On March 18, in front of the JFK Building at Boston City Hall Plaza, Massachusetts leaders, and immigrant advocates spoke out in support of legislation that would ensure that Dreamers and Temporary Protected Status (TPS) holders can obtain permanent residency.
The Massachusetts Immigrant and Refugee Advocacy Coalition (MIRA), which represents a number of immigrant advocates statewide, organized the event. They were joined by Dreamers, or young undocumented immigrants who arrived to the U.S. as children and qualified for protected status under DACA, TPS holders, U.S. Reps. Katherine Clark, James McGovern, and Ayanna Pressley, and Mayor Martin J. Walsh.
The Dream and Promise Act was introduced to Congress on March 12 by Democratic House leadership. Designated H.R. 6, the bill would provide permanent protection and a path to citizenship for Dreamers and people with TPS and Deferred Enforced Departure (DED).
“The bill marks a sea change in immigration policy debates in Washington: protecting immigrants without demanding impossible tradeoffs – billions for a border wall, harsher enforcement policies, cuts to family migration,” said a MIRA Coalition statement on the bill.
The event opened up by acknowledging that people who have been staying in the U.S. for years under some kind of protected status now face deportation.
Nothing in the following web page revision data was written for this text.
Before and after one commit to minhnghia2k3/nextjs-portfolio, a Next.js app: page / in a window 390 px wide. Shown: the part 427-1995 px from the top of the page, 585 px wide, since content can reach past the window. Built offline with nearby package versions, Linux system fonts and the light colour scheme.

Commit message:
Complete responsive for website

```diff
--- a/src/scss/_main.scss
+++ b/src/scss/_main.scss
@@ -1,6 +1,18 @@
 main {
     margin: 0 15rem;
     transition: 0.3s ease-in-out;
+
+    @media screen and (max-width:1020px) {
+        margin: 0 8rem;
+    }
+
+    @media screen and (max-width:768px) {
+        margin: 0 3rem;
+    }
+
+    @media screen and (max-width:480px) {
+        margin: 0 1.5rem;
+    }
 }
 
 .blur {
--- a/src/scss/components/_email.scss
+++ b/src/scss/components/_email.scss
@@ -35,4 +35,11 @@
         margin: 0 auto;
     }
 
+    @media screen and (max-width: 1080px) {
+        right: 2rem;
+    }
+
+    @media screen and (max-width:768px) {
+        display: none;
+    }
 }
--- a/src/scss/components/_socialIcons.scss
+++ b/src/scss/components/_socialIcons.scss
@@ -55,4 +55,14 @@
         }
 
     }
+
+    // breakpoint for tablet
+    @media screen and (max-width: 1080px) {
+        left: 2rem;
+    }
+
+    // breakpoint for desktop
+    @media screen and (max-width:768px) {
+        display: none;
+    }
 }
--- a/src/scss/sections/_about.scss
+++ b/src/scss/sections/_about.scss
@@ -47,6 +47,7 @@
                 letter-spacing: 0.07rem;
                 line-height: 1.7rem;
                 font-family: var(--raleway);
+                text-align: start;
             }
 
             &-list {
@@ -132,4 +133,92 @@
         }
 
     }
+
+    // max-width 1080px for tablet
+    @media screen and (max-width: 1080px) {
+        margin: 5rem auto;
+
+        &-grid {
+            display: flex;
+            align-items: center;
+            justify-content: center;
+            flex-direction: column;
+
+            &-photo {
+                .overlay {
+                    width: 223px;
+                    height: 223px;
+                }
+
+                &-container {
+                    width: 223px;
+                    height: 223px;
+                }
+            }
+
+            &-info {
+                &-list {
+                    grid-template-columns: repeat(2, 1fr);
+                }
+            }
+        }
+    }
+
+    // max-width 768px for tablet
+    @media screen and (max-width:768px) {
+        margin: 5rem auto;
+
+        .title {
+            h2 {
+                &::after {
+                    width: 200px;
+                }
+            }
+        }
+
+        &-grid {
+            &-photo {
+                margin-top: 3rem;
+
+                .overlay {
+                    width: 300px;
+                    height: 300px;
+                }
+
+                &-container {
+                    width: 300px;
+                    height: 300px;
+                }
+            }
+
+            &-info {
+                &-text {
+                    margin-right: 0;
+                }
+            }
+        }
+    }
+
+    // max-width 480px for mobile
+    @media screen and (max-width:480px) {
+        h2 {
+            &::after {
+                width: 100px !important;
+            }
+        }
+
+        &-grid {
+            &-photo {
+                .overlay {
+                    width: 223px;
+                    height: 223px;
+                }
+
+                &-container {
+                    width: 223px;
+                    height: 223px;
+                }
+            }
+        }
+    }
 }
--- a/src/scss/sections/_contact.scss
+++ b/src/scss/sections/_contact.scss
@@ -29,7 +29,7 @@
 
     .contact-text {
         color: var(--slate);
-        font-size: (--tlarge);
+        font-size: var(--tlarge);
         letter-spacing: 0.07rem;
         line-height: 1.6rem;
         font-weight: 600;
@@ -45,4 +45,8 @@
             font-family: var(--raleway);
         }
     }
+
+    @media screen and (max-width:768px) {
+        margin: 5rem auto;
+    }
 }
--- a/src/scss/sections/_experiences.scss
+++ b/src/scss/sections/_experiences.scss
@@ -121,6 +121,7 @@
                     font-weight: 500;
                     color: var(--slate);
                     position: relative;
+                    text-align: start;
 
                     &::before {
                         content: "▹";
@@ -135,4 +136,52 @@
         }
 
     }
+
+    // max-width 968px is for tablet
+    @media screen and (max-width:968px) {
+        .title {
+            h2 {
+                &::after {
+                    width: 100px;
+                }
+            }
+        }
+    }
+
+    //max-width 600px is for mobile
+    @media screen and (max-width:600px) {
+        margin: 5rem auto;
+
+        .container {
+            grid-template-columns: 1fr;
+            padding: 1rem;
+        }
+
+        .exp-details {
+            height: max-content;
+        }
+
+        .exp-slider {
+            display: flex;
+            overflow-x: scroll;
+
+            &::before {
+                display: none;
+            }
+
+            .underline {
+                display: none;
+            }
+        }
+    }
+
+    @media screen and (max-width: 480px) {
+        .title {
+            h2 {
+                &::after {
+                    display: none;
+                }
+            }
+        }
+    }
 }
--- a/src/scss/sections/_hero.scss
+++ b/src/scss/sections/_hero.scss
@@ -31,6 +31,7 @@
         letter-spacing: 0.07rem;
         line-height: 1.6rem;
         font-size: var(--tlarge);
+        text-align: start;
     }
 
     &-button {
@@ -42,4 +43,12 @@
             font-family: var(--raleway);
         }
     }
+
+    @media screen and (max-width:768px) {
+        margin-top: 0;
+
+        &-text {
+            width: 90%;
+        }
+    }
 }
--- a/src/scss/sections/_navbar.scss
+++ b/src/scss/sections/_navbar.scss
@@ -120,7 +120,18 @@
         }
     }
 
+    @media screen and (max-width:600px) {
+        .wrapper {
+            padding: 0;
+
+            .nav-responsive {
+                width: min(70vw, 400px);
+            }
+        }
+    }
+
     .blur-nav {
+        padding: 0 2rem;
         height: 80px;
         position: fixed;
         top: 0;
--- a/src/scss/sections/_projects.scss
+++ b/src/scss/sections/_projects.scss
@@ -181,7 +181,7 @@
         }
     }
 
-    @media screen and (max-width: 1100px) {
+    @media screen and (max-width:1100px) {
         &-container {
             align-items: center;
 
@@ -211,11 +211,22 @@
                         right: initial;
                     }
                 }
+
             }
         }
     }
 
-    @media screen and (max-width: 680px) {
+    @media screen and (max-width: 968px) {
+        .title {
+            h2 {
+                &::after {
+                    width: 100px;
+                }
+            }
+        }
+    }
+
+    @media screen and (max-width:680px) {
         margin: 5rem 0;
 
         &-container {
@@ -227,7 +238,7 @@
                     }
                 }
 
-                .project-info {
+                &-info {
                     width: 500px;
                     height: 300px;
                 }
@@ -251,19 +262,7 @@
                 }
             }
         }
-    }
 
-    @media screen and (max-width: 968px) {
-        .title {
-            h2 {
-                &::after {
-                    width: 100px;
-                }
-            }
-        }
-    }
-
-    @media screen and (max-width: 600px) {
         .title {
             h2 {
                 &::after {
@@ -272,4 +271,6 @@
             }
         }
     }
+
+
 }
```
U.S. Senator Ed Markey said “this coalition represented the best of the Commonwealth and the best of our country,” and he criticized “the Trump Administration’s reckless decision” to terminate the Dreamers’ chances of staying in the United States. He said it’s “heartbreaking” that people who have created families here, pursued higher education, and worked for companies for years are being unceremoniously kicked out.
“We are going to act on the Dreamer’s promise, we are going to pass that in the United States House of Representatives,” said Rep. James McGovern. He said that the termination is “not only cruel, but it is also unconscionable.”
Congresswoman Katherine Clark said that accepting immigrants who into the United States benefits people who already live here too. “[It] is good for all of us, it is good for our community when we push back together against this dangerous and hateful and bigoted policies.”
One of the the Dreamers, Ivan H., is a freshman at Pine Manor College.
“I arrived here when I was 16, graduated with honors from my high school, and am now in college, studying molecular biology…Having the opportunity to have legal documentation would be like having the doors open of joys and blessings. If I have accomplished so much living in the shadows, imagine how much more I can accomplish living without fear of deportation, living as an American.”
José Palma, the coordinator of the National TPS Alliance and co-founder of the Massachusetts TPS Committee, called the bill “a step in the right direction” and stressed the urgency of the crisis created by the termination of TPS, DACA, and DED.
“We urge Congress to leave politics aside to avoid the separation of hundreds of thousands of additional families that have built their lives in this country,” he said. “There is nothing temporary about our families’ lives. And no excuse to make millions more vulnerable to family separation. That should not be controversial for either side of the aisle.”